The Sigma FP L has put an end to the leaks with its official announcement – and as expected, it’s a 61MP version of the world’s smallest full-frame camera.
The modular mirrorless camera inherits the design of the Sigma FP from 2019, which means it’s a stripped down, minimalist affair with no built-in viewfinder or image stabilization.
But the Sigma FP L does bring a new 61MP sensor, which should make it more appealing to hybrid shooters who need more resolution than the 24MP offered by its predecessor, along with some improved autofocus.
Rather than using the older contrast-based AF, the Sigma FP L brings a new hybrid system (mixing phase- and contrast-detection) that should bring a big improvement for both stills and video shooters.
That extra resolution from the 61MP sensor means the Sigma FP L can also deliver a new ‘crop zoom’ function, which lets you crop into stills or video by five times in-camera to get a different angle, without sacrificing too much in the way of detail.
Other new features include a USB charging, so you can do uninterrupted webcam streaming or time-lapses, and a true 24p recording mode.
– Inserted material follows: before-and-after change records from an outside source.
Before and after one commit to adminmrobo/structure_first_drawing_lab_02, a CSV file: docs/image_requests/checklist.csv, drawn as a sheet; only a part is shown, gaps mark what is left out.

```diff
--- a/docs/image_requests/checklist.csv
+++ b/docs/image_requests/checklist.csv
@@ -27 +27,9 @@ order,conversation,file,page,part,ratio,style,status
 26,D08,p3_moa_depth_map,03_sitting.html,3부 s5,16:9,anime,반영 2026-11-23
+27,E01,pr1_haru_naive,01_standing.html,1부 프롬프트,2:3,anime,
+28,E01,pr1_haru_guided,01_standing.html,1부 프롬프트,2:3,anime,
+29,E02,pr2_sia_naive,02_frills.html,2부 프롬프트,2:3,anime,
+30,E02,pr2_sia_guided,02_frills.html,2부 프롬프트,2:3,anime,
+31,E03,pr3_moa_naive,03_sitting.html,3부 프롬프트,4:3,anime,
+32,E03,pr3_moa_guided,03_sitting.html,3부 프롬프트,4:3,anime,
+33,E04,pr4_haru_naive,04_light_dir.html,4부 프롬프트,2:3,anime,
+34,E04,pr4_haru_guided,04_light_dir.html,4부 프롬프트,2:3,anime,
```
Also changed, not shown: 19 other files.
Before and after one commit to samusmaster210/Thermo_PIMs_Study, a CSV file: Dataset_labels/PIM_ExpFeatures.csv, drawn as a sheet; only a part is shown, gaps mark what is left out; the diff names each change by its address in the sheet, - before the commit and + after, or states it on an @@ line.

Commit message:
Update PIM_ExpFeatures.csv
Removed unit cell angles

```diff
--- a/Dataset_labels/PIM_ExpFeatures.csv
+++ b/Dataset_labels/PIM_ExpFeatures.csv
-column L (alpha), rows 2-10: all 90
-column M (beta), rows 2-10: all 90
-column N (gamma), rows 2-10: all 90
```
But the fundamental concept remains the same as before: the Sigma FP L is a tiny, video-focused full-frame camera that can record raw video internally, which makes it a very interesting rival to the recently announced Sony FX3.
So who exactly is the Sigma FP L aimed at? If you like your cameras to be fully-featured out of the box, then it’s probably not for you. The reason why the FP L is so small is that it doesn’t have a built-in viewfinder, hot shoe, grip, in-body image stabilization or even a mechanical shutter, instead relying on its electronic shutter.
While the Sigma FP L is a more well-rounded camera for hybrid shooters, thanks to those resolution and autofocus boosts, it is still primarily a video-oriented camera, thanks to that ability to shoot raw video (in Cinema DNG format) internally.
This means it’s a highly compact setup that offers lots of flexibility for those who like to color grade their footage afterward. You can also output ProRes Raw or Blackmagic Raw video to an external monitor, making the FP L impressively for such a small camera.
It also compensates for its lack of built-in features with a range of accessories –including a new side-mounted EVF-11 viewfinder. This has a 3.68-million dot resolution, tilts upwards by 90-degrees and plugs into the HDMI port and is charged via the USB C port. Because the FP L has identical dimensions to its predecessor, you can also use all of Sigma’s existing accessories with the new camera.
The Sigma FP L will be available to buy in April for $2,499 / £1,999 (around AU$3,600), while the new EVF-11 accessory will cost $699 / £599 (around AU$1,080. We’ll bring you our full review very soon.